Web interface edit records
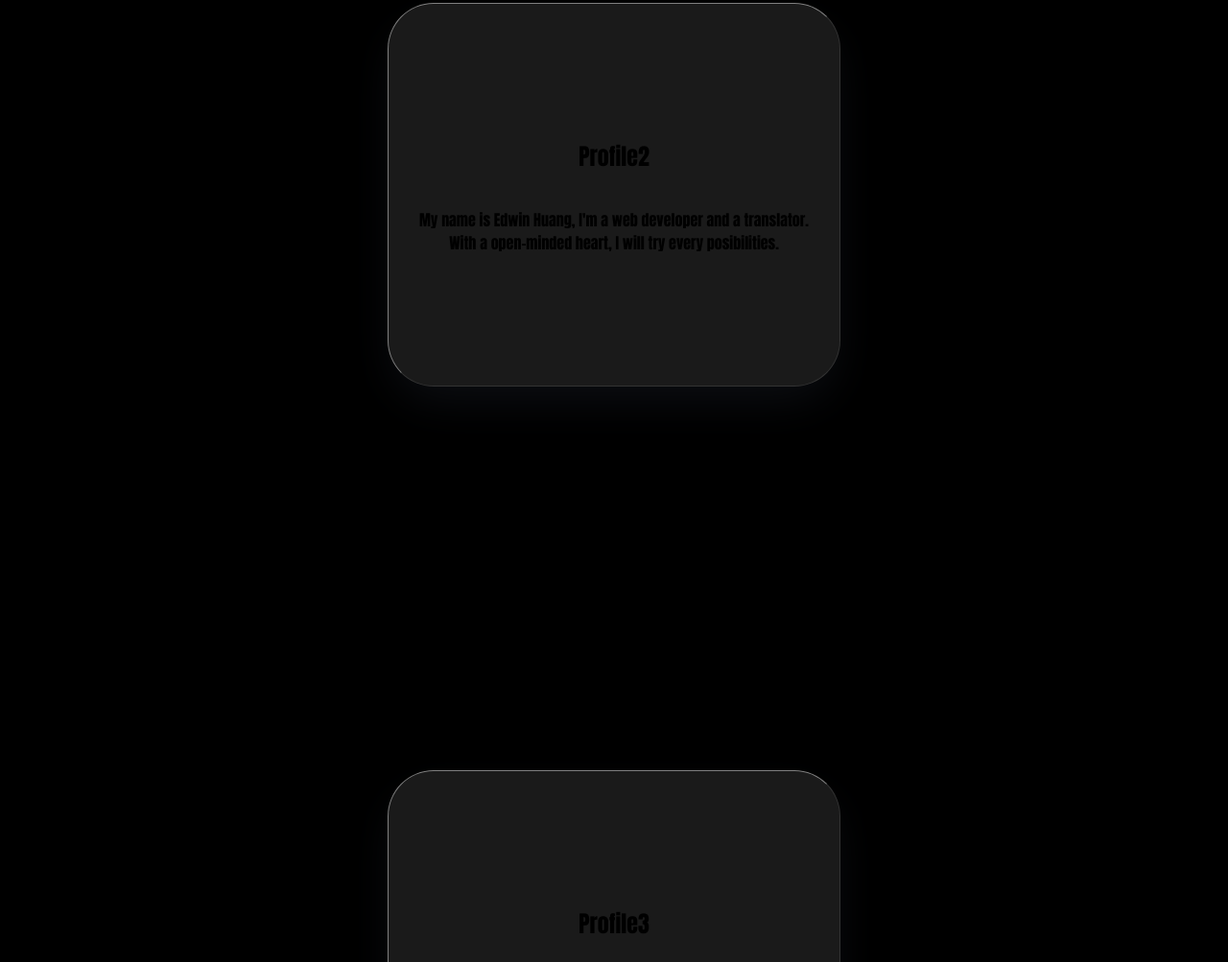
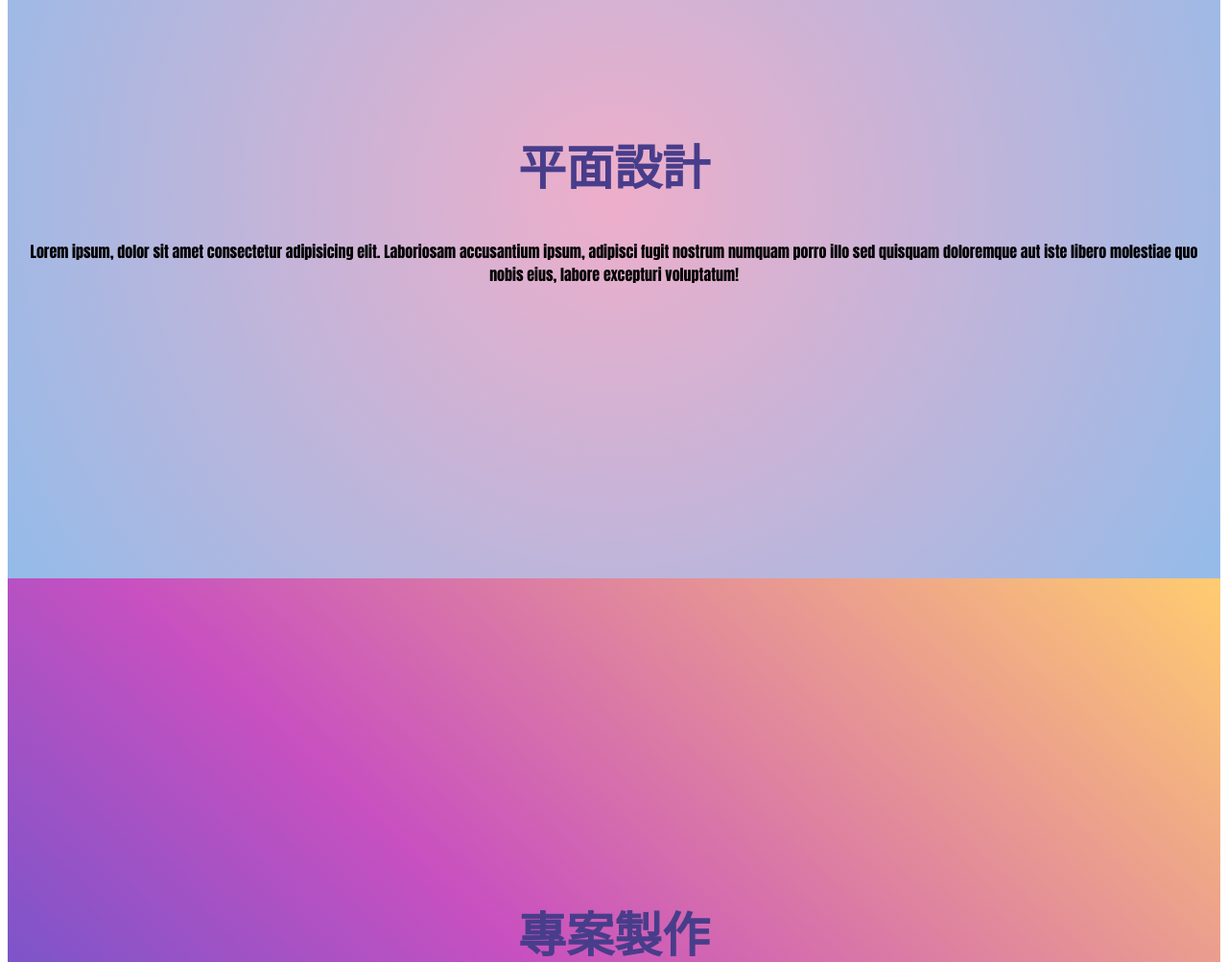
Before and after one commit to scorpio77230/scorpio77230.github.io, a plain HTML site: page myworks/transition/index.html in a window 1280 px wide. Shown: the part 1797-2800 px from the top of the page at 96% size. Drawn offline with nearby package versions, Linux system fonts and the light colour scheme.

Commit message:
scrollTrigger

```diff
--- a/myworks/transition/index.html
+++ b/myworks/transition/index.html
@@ -27,57 +27,46 @@
         </div>
     </div>
     <section id="profile">
-        <div  class="container5">
-            <div  class="box" data-speed="1.5">
-                <h1 class="title">Profile</h1>
-                <div class="row">
-                <p class="context">My name is Edwin Huang, I'm a web developer and a translator.<br> With a open-minded heart, I will try every posibilities.
+        <div class="container3">
+            <div  class="row slides">
+                <div class="col">
+                    <h1 class="title">攝影作品</h1>
+                    <p class="context">Lorem ipsum, dolor sit amet consectetur adipisicing elit. Laboriosam accusantium ipsum, adipisci fugit nostrum numquam porro illo sed quisquam doloremque aut iste libero molestiae quo nobis eius, labore excepturi voluptatum!
                     </p>
                 </div>
             </div>
         </div>
-
-        <div  class="container5">
-            <div  class="box" data-speed="1.5">
-                <h1 class="title">Profile2</h1>
-                <div class="row">
-                <p class="context">My name is Edwin Huang, I'm a web developer and a translator.<br> With a open-minded heart, I will try every posibilities.
+        <div class="container3">
+            <div  class="row slides2">
+                <div class="col">
+                    <h1 class="title">平面設計</h1>
+                    <p class="context">Lorem ipsum, dolor sit amet consectetur adipisicing elit. Laboriosam accusantium ipsum, adipisci fugit nostrum numquam porro illo sed quisquam doloremque aut iste libero molestiae quo nobis eius, labore excepturi voluptatum!
                     </p>
                 </div>
             </div>
         </div>
-
-        <div  class="container5">
-            <div  class="box" data-speed="1.5">
-                <h1 class="title">Profile3</h1>
-                <div class="row">
-                <p class="context">My name is Edwin Huang, I'm a web developer and a translator.<br> With a open-minded heart, I will try every posibilities.
+        <div class="container3">
+            <div  class="row slides3">
+                <div class="col">
+                    <h1 class="title">專案製作</h1>
+                    <p class="context">Lorem ipsum, dolor sit amet consectetur adipisicing elit. Laboriosam accusantium ipsum, adipisci fugit nostrum numquam porro illo sed quisquam doloremque aut iste libero molestiae quo nobis eius, labore excepturi voluptatum!
                     </p>
                 </div>
             </div>
         </div>
     </section>
 
-    <div class="container">
+    <footer>
+        <div>
             <div class="content">
-            <h1>Testing</h1><div>
-          <h4>
-            ©
-            <!-- <script type="text/javascript">
-              var dd = new Date();
-              document.write(dd.getFullYear());
-            </script> -->
-            , Edwin Huang
-          </h4>
-        </div>
+                <h1>Testing</h1>
             </div>
             <div class="img">
 
             </div>
         </div>
-    <footer id="footer">
+    </footer>
 
-      </footer>
 
       <script src="https://cdnjs.cloudflare.com/ajax/libs/gsap/3.6.1/gsap.min.js"></script>
       <script src="https://cdnjs.cloudflare.com/ajax/libs/gsap/3.6.1/ScrollTrigger.min.js"></script>
--- a/myworks/transition/js/main.js
+++ b/myworks/transition/js/main.js
@@ -13,17 +13,15 @@ const tl = gsap.timeline({paused: true, defaults: { duration: 0.5, ease: "rough"
 
 gsap.registerPlugin(ScrollTrigger);
 
-gsap.utils.toArray(".container5").forEach((container5, i) => {
+gsap.utils.toArray(".container3").forEach((container3, i) => {
   ScrollTrigger.create({
-    trigger: container5,
+    trigger: container3,
     start: "top top",
     // markers: true,
     pin: true,
-    pinSpacing: false
+    pinSpacing: false,
+    endTrigger: ".slides3",
+    end: "top top",
+    snap: 0.1
   });
 });
-
-
-ScrollTrigger.create({
-  snap: 1 / 4 // snap whole page to the closest section!
-});
--- a/myworks/transition/scss/main.scss
+++ b/myworks/transition/scss/main.scss
@@ -4,8 +4,8 @@
 
 body {
     margin: 0;
-    height: 100vh;
     font-family: Impact, Haettenschweiler, 'Arial Narrow Bold', sans-serif;
+    overflow-x:hidden;
 }
 
 // body:hover .container {
@@ -57,35 +57,51 @@ body {
     display: flex;
     justify-content: center;
     align-items: center;
-    min-height: 96vh;
     width: auto;
     flex-direction: column;
 
-    .container5 {
-    background: #000;
-    width: 100%;
-    height: 100vh;
-    display: flex;
-    justify-content: center;
-    align-items: center;
+    .container3 {
+        height: 100vh;
+        width: calc(100vw - 1em);
+        margin: 0;
+        padding: 0;
+        text-align: center;
+
     }
-    .box {
-      text-align: center;
-      background: rgba(255, 255, 255, 0.1);
-      padding: 2rem;
-      border-radius: 3em;
-      backdrop-filter: blur(3px);
-      border: solid 2px transparent;
-      background-clip: padding-box;
-      box-shadow: 0 20px 50px -10px rgba(46, 54, 68, 0.3);
-      border: 1px solid rgba(255, 255, 255, 0.5);
-      border-right: 1px solid rgba(255, 255, 255, 0.2);
-      border-bottom: 1px solid rgba(255, 255, 255, 0.2);
-      min-height: 50vh;
-      display: flex;
-      justify-content: center;
-      align-items: center;
-      flex-direction: column;
+    h1 {
+        font-size: 50px;
+        font-weight: 700;
+        color: darkslateblue !important;
+    }
+    .row {
+        display: flex;
+        justify-content: center;
+        align-items: center;
+    }
+    .slides, .slides2 , .slides3 {
+        padding: 0 1em 0 1em;
+        width: calc(100vw - 1em);
+        height: 100vh;
+
+    }
+    .slides {
+        background: rgb(87,97,178);
+        background: linear-gradient(-60deg, rgba(87,97,178,1) 0%, rgba(31,197,168,1) 100%);
+    }
+    .slides2 {
+        background: rgb(238,174,202);
+        background: radial-gradient(circle, rgba(238,174,202,1) 0%, rgba(148,187,233,1) 100%);
+    }
+    .slides3 {
+        background-color: #4158D0;
+        background-image: linear-gradient(43deg, #4158D0 0%, #C850C0 46%, #FFCC70 100%);
     }
 
 }
+
+footer {
+    display: block;
+    position: relative;
+    width: 100%;
+    height: 50vh;
+}
```
Also changed, not shown: myworks/transition/css/main.css, 1 other file. Lines whose indentation alone changed are shown as unchanged.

_Work item_
Copy every record above exactly as written, but leave out the pictures.

_Task answer_
Before and after one commit to scorpio77230/scorpio77230.github.io, a plain HTML site: page myworks/transition/index.html in a window 1280 px wide. Shown: the part 1797-2800 px from the top of the page at 96% size. Drawn offline with nearby package versions, Linux system fonts and the light colour scheme.

Commit message:
scrollTrigger

```diff
--- a/myworks/transition/index.html
+++ b/myworks/transition/index.html
@@ -27,57 +27,46 @@
         </div>
     </div>
     <section id="profile">
-        <div  class="container5">
-            <div  class="box" data-speed="1.5">
-                <h1 class="title">Profile</h1>
-                <div class="row">
-                <p class="context">My name is Edwin Huang, I'm a web developer and a translator.<br> With a open-minded heart, I will try every posibilities.
+        <div class="container3">
+            <div  class="row slides">
+                <div class="col">
+                    <h1 class="title">攝影作品</h1>
+                    <p class="context">Lorem ipsum, dolor sit amet consectetur adipisicing elit. Laboriosam accusantium ipsum, adipisci fugit nostrum numquam porro illo sed quisquam doloremque aut iste libero molestiae quo nobis eius, labore excepturi voluptatum!
                     </p>
                 </div>
             </div>
         </div>
-
-        <div  class="container5">
-            <div  class="box" data-speed="1.5">
-                <h1 class="title">Profile2</h1>
-                <div class="row">
-                <p class="context">My name is Edwin Huang, I'm a web developer and a translator.<br> With a open-minded heart, I will try every posibilities.
+        <div class="container3">
+            <div  class="row slides2">
+                <div class="col">
+                    <h1 class="title">平面設計</h1>
+                    <p class="context">Lorem ipsum, dolor sit amet consectetur adipisicing elit. Laboriosam accusantium ipsum, adipisci fugit nostrum numquam porro illo sed quisquam doloremque aut iste libero molestiae quo nobis eius, labore excepturi voluptatum!
                     </p>
                 </div>
             </div>
         </div>
-
-        <div  class="container5">
-            <div  class="box" data-speed="1.5">
-                <h1 class="title">Profile3</h1>
-                <div class="row">
-                <p class="context">My name is Edwin Huang, I'm a web developer and a translator.<br> With a open-minded heart, I will try every posibilities.
+        <div class="container3">
+            <div  class="row slides3">
+                <div class="col">
+                    <h1 class="title">專案製作</h1>
+                    <p class="context">Lorem ipsum, dolor sit amet consectetur adipisicing elit. Laboriosam accusantium ipsum, adipisci fugit nostrum numquam porro illo sed quisquam doloremque aut iste libero molestiae quo nobis eius, labore excepturi voluptatum!
                     </p>
                 </div>
             </div>
         </div>
     </section>
 
-    <div class="container">
+    <footer>
+        <div>
             <div class="content">
-            <h1>Testing</h1><div>
-          <h4>
-            ©
-            <!-- <script type="text/javascript">
-              var dd = new Date();
-              document.write(dd.getFullYear());
-            </script> -->
-            , Edwin Huang
-          </h4>
-        </div>
+                <h1>Testing</h1>
             </div>
             <div class="img">
 
             </div>
         </div>
-    <footer id="footer">
+    </footer>
 
-      </footer>
 
       <script src="https://cdnjs.cloudflare.com/ajax/libs/gsap/3.6.1/gsap.min.js"></script>
       <script src="https://cdnjs.cloudflare.com/ajax/libs/gsap/3.6.1/ScrollTrigger.min.js"></script>
--- a/myworks/transition/js/main.js
+++ b/myworks/transition/js/main.js
@@ -13,17 +13,15 @@ const tl = gsap.timeline({paused: true, defaults: { duration: 0.5, ease: "rough"
 
 gsap.registerPlugin(ScrollTrigger);
 
-gsap.utils.toArray(".container5").forEach((container5, i) => {
+gsap.utils.toArray(".container3").forEach((container3, i) => {
   ScrollTrigger.create({
-    trigger: container5,
+    trigger: container3,
     start: "top top",
     // markers: true,
     pin: true,
-    pinSpacing: false
+    pinSpacing: false,
+    endTrigger: ".slides3",
+    end: "top top",
+    snap: 0.1
   });
 });
-
-
-ScrollTrigger.create({
-  snap: 1 / 4 // snap whole page to the closest section!
-});
--- a/myworks/transition/scss/main.scss
+++ b/myworks/transition/scss/main.scss
@@ -4,8 +4,8 @@
 
 body {
     margin: 0;
-    height: 100vh;
     font-family: Impact, Haettenschweiler, 'Arial Narrow Bold', sans-serif;
+    overflow-x:hidden;
 }
 
 // body:hover .container {
@@ -57,35 +57,51 @@ body {
     display: flex;
     justify-content: center;
     align-items: center;
-    min-height: 96vh;
     width: auto;
     flex-direction: column;
 
-    .container5 {
-    background: #000;
-    width: 100%;
-    height: 100vh;
-    display: flex;
-    justify-content: center;
-    align-items: center;
+    .container3 {
+        height: 100vh;
+        width: calc(100vw - 1em);
+        margin: 0;
+        padding: 0;
+        text-align: center;
+
     }
-    .box {
-      text-align: center;
-      background: rgba(255, 255, 255, 0.1);
-      padding: 2rem;
-      border-radius: 3em;
-      backdrop-filter: blur(3px);
-      border: solid 2px transparent;
-      background-clip: padding-box;
-      box-shadow: 0 20px 50px -10px rgba(46, 54, 68, 0.3);
-      border: 1px solid rgba(255, 255, 255, 0.5);
-      border-right: 1px solid rgba(255, 255, 255, 0.2);
-      border-bottom: 1px solid rgba(255, 255, 255, 0.2);
-      min-height: 50vh;
-      display: flex;
-      justify-content: center;
-      align-items: center;
-      flex-direction: column;
+    h1 {
+        font-size: 50px;
+        font-weight: 700;
+        color: darkslateblue !important;
+    }
+    .row {
+        display: flex;
+        justify-content: center;
+        align-items: center;
+    }
+    .slides, .slides2 , .slides3 {
+        padding: 0 1em 0 1em;
+        width: calc(100vw - 1em);
+        height: 100vh;
+
+    }
+    .slides {
+        background: rgb(87,97,178);
+        background: linear-gradient(-60deg, rgba(87,97,178,1) 0%, rgba(31,197,168,1) 100%);
+    }
+    .slides2 {
+        background: rgb(238,174,202);
+        background: radial-gradient(circle, rgba(238,174,202,1) 0%, rgba(148,187,233,1) 100%);
+    }
+    .slides3 {
+        background-color: #4158D0;
+        background-image: linear-gradient(43deg, #4158D0 0%, #C850C0 46%, #FFCC70 100%);
     }
 
 }
+
+footer {
+    display: block;
+    position: relative;
+    width: 100%;
+    height: 50vh;
+}
```
Also changed, not shown: myworks/transition/css/main.css, 1 other file. Lines whose indentation alone changed are shown as unchanged.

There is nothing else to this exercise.